One of the companies on the app is Hurr, an online fashion rental platform with a pop-up store in Selfridges, London. “As carbon tracking heats up as an industry, it’s important that Hurr customers can easily understand how CO2 tracking works and the positives of renting rather than buying new,” explains its co-founder, Victoria Prew.
As well as measuring the carbon impact of individual users, the app employs sustainability experts and in-house fact-checkers to monitor the practices of listed businesses. They assess whether companies are reducing waste, paying a fair living wage or donating to social and environmental charities. CoGo also provides feedback to brands to help them improve sustainability.
“There’s an incredible growing urge from people to want to affect change with their purchasing power and CoGo has found a way to harness this brilliantly,” says Iona Ratcliffe, CMO at Ocean Bottle, which makes reusable drinks bottles and funds plastic waste clearance in the Philippines, Brazil, Indonesia and Haiti. “Their users are exactly the kind of users that represent our community so it’s a good synergy. Plus, it feels great to be part of the future of commerce.”

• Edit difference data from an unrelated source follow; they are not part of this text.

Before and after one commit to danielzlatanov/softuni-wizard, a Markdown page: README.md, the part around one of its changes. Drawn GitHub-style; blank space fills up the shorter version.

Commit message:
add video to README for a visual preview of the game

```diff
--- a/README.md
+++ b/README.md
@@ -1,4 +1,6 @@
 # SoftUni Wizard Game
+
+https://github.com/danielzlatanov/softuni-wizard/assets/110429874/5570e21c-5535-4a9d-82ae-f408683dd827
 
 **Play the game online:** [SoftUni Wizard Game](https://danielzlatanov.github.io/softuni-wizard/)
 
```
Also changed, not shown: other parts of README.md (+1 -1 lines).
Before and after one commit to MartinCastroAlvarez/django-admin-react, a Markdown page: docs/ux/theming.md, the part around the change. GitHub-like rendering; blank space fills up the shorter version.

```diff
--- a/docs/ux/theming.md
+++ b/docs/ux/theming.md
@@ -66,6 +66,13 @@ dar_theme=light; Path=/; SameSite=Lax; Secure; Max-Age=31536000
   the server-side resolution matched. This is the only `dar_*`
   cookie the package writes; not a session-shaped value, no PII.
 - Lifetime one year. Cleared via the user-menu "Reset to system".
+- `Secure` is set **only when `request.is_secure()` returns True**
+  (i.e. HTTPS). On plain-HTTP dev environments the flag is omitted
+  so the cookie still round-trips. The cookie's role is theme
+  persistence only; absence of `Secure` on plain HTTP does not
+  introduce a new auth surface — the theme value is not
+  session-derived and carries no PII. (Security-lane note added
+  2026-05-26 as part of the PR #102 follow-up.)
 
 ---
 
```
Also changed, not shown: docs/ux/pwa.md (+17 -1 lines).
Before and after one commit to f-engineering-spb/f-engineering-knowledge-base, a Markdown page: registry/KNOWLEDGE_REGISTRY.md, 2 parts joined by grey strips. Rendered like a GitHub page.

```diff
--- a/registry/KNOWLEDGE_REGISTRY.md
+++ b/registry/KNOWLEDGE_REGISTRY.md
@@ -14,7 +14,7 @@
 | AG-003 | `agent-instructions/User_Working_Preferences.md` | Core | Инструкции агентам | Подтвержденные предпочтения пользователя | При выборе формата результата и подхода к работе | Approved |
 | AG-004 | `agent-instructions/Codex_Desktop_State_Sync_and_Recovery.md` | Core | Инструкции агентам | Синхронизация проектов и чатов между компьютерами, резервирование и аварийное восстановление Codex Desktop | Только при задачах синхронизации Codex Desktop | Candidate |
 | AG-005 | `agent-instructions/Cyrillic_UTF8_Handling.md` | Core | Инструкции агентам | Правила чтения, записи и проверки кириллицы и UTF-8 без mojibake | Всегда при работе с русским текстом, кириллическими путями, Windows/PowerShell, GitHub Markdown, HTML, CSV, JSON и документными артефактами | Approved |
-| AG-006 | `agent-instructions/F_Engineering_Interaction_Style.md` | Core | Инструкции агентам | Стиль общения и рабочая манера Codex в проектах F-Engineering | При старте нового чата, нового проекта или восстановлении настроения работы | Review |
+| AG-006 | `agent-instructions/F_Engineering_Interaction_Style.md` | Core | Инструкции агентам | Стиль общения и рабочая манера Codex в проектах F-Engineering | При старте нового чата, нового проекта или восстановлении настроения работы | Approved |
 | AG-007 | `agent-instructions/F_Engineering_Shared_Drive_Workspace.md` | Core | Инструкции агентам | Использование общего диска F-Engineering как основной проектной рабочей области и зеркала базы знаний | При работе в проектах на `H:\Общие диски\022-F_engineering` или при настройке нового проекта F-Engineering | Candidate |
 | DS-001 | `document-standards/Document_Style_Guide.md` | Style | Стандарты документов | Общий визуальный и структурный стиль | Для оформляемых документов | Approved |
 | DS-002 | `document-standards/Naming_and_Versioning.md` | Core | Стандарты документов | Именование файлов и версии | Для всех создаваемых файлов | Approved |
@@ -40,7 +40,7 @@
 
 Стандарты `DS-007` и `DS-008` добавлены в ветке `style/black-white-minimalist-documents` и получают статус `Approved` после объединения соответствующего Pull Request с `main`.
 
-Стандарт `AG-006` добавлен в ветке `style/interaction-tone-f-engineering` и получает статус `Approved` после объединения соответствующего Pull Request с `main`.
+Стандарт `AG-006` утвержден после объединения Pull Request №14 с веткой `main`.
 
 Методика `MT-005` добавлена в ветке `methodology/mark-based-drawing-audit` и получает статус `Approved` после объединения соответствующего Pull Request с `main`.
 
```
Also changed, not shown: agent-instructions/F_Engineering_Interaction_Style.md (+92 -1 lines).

As well as helping the planet, the CoGo app identifies businesses that pay staff a Living Wage. Raised to £9.50 across the UK and £10.85 in London in November 2020, the Living Wage is a voluntary scheme to help businesses pay employees a fair salary. It differs from the government’s National Living Wage, which is £8.72.
“Being paid the real Living Wage has made a big difference to me,” says Luke Parker, a barman at the Pembury Tavern in Hackney. “It means I am no longer working constantly just to pay the bills.”
According to CoGo, I spent just 6.3 per cent in businesses that pay the Living Wage in December. This is something I can soon address: my local bookshop is a Living Wage employer – and it’s got a copy of Anton du Beke’s One Enchanted Evening.
Main image: Free To Use Sounds